# What to produce:
In the material below, how many lines include the word "import"? Write only the number.

------------------------------------------------------------

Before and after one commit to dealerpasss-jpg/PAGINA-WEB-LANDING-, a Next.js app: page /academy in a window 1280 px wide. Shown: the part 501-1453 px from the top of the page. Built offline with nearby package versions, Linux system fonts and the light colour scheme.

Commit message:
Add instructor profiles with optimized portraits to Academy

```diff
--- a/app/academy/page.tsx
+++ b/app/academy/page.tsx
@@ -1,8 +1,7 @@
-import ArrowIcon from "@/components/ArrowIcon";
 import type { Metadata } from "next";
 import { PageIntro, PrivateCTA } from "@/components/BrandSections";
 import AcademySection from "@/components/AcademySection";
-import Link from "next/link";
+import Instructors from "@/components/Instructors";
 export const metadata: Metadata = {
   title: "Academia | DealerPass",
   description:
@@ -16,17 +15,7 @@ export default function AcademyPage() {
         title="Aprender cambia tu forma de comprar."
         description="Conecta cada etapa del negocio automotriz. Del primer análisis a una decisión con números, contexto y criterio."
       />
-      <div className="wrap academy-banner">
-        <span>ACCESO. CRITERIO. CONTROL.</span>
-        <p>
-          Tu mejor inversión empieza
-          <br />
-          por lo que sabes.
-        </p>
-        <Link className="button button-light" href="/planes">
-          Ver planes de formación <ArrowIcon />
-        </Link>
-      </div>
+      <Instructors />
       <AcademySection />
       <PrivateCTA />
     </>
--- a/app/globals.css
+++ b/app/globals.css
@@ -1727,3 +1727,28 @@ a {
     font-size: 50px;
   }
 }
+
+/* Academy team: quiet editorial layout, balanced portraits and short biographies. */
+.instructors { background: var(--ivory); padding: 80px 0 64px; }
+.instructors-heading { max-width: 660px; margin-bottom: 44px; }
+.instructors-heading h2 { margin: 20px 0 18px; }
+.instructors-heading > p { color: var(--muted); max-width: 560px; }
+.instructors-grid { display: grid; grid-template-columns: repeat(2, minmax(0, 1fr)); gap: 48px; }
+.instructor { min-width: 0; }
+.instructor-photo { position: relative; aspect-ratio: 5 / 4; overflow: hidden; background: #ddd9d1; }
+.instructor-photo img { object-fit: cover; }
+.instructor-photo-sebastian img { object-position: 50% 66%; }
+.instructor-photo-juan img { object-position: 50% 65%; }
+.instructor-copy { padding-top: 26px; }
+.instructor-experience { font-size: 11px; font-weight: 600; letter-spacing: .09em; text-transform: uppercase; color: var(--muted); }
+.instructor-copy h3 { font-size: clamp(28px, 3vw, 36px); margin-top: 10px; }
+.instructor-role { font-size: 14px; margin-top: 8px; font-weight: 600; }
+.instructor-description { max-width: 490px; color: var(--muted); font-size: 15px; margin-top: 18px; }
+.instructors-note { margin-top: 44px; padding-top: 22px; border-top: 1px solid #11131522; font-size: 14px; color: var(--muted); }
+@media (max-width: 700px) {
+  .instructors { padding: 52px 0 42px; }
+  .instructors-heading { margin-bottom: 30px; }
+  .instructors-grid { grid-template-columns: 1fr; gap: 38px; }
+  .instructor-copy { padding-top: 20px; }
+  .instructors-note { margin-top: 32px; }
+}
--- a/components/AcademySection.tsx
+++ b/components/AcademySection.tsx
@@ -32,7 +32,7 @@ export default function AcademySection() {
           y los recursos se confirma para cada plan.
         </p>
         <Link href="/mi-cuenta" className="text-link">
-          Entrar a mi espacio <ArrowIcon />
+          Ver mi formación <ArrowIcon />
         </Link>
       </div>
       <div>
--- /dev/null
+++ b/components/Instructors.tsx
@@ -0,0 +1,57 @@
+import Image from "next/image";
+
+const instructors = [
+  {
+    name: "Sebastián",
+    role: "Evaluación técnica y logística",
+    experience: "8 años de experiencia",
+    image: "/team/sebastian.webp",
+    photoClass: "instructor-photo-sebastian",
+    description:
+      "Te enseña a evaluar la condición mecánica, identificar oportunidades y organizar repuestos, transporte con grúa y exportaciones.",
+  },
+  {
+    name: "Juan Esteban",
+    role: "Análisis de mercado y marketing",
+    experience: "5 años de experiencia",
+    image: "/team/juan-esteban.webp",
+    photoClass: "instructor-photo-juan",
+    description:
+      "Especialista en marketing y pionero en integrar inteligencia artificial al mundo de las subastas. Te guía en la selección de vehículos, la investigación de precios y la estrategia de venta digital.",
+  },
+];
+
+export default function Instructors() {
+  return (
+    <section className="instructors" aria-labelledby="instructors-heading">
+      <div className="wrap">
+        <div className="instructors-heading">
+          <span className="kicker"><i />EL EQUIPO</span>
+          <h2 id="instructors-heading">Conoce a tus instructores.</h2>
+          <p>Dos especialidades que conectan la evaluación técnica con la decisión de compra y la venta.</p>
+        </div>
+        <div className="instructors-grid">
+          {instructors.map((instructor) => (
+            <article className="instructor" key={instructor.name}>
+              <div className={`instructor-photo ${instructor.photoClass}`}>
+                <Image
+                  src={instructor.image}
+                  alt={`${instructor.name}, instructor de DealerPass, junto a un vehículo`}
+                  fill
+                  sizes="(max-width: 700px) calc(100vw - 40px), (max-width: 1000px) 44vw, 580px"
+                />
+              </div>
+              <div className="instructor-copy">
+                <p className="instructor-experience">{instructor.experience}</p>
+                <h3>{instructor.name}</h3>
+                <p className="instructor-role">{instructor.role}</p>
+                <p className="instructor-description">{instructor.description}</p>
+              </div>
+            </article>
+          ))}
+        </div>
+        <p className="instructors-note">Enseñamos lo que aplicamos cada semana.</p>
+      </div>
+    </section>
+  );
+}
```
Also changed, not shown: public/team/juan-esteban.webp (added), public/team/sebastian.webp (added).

------------------------------------------------------------

# Task result:
7